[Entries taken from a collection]

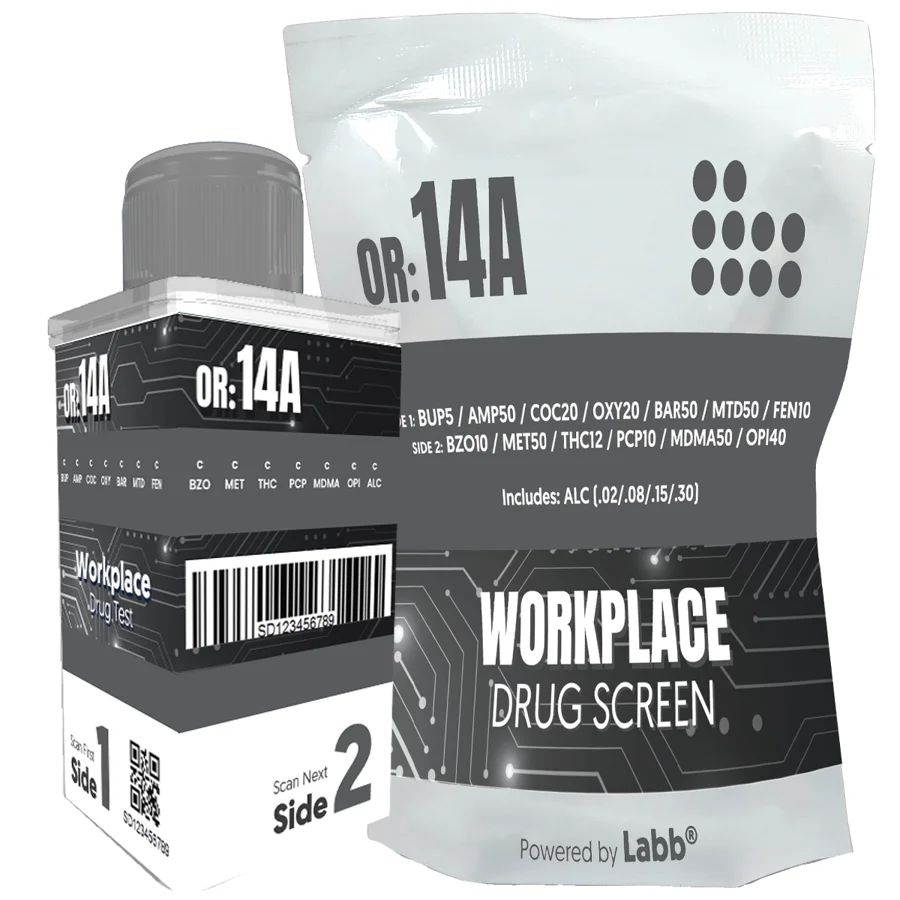
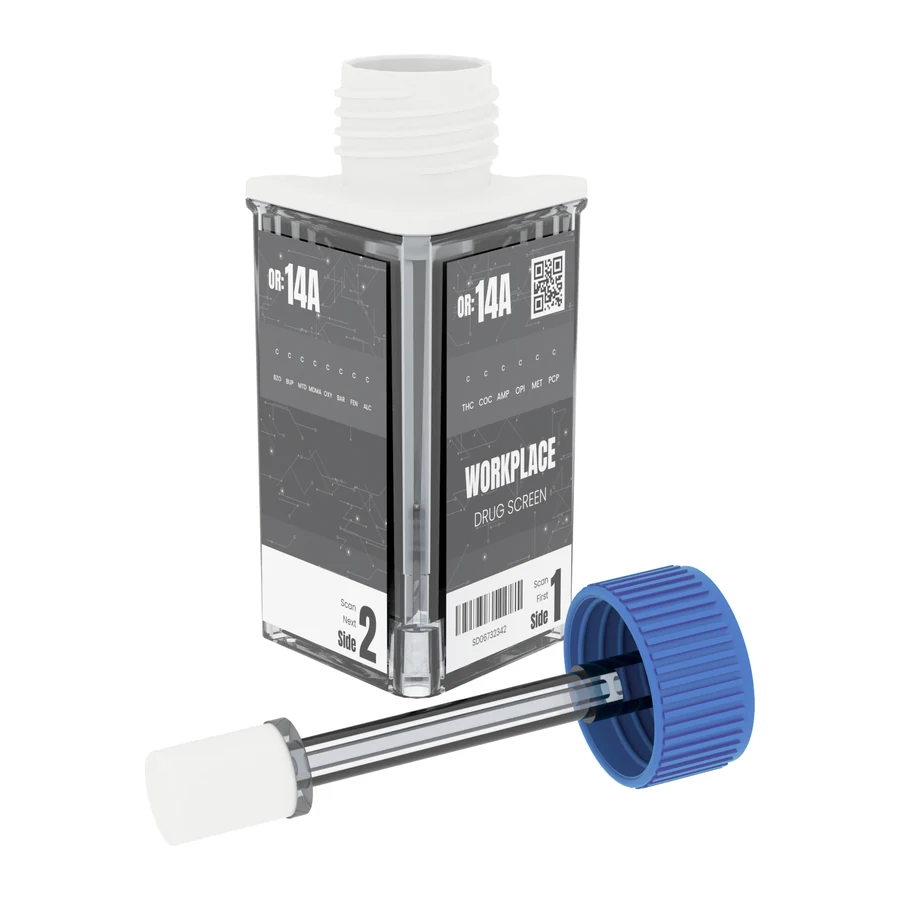
OR:14A: add product renders and kit gallery
Claude-Session: https://claude.ai/code/session_01KcM2dKoQ8f2RZtp5KgE56T

diff --git a/lib/kits.ts b/lib/kits.ts
@@ -154,6 +154,17 @@ export const kits: Kit[] = [
       { code: "ALC", name: "Alcohol", cutoff: "0.02% BAC" },
     ],
     image: "/kits/or-14a.webp",
+    gallery: [
+      { src: "/kits/or-14a/hero.webp", alt: "OR:14A oral fluid cup with the swab and cap beside it", w: 1000, h: 1000 },
+      { src: "/kits/or-14a/closed.webp", alt: "OR:14A cup closed, ready to read", w: 1000, h: 1000 },
+      { src: "/kits/or-14a/insert.webp", alt: "OR:14A swab going back into the collection chamber", w: 1000, h: 1000 },
+      { src: "/kits/or-14a/side-1.webp", alt: "OR:14A side 1 with six drugs and the barcode", w: 1000, h: 1000 },
+      { src: "/kits/or-14a/side-2.webp", alt: "OR:14A side 2 with seven drugs and alcohol", w: 1000, h: 1000 },
+      { src: "/kits/or-14a/pouch-front.webp", alt: "OR:14A sealed pouch, front", w: 1400, h: 553 },
+      { src: "/kits/or-14a/pouch-back.webp", alt: "OR:14A sealed pouch, back", w: 1400, h: 553 },
+      { src: "/kits/or-14a/box-closed.webp", alt: "OR:14A case of 25, closed", w: 1000, h: 1000 },
+      { src: "/kits/or-14a/box-open.webp", alt: "OR:14A case of 25, open, showing the pouches", w: 1000, h: 1000 },
+    ],
     dataSheet: drive("11IX959oT-UOp8m-AKBoLLgMGg5MJJnob"),
     goodFor: ["Post-accident", "Reasonable suspicion", "Alcohol plus drugs"],
     published: true,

#### Task item
Set down the data exactly as it appears, without any images.

#### Final answer
OR:14A: add product renders and kit gallery
Claude-Session: https://claude.ai/code/session_01KcM2dKoQ8f2RZtp5KgE56T

diff --git a/lib/kits.ts b/lib/kits.ts
@@ -154,6 +154,17 @@ export const kits: Kit[] = [
       { code: "ALC", name: "Alcohol", cutoff: "0.02% BAC" },
     ],
     image: "/kits/or-14a.webp",
+    gallery: [
+      { src: "/kits/or-14a/hero.webp", alt: "OR:14A oral fluid cup with the swab and cap beside it", w: 1000, h: 1000 },
+      { src: "/kits/or-14a/closed.webp", alt: "OR:14A cup closed, ready to read", w: 1000, h: 1000 },
+      { src: "/kits/or-14a/insert.webp", alt: "OR:14A swab going back into the collection chamber", w: 1000, h: 1000 },
+      { src: "/kits/or-14a/side-1.webp", alt: "OR:14A side 1 with six drugs and the barcode", w: 1000, h: 1000 },
+      { src: "/kits/or-14a/side-2.webp", alt: "OR:14A side 2 with seven drugs and alcohol", w: 1000, h: 1000 },
+      { src: "/kits/or-14a/pouch-front.webp", alt: "OR:14A sealed pouch, front", w: 1400, h: 553 },
+      { src: "/kits/or-14a/pouch-back.webp", alt: "OR:14A sealed pouch, back", w: 1400, h: 553 },
+      { src: "/kits/or-14a/box-closed.webp", alt: "OR:14A case of 25, closed", w: 1000, h: 1000 },
+      { src: "/kits/or-14a/box-open.webp", alt: "OR:14A case of 25, open, showing the pouches", w: 1000, h: 1000 },
+    ],
     dataSheet: drive("11IX959oT-UOp8m-AKBoLLgMGg5MJJnob"),
     goodFor: ["Post-accident", "Reasonable suspicion", "Alcohol plus drugs"],
     published: true,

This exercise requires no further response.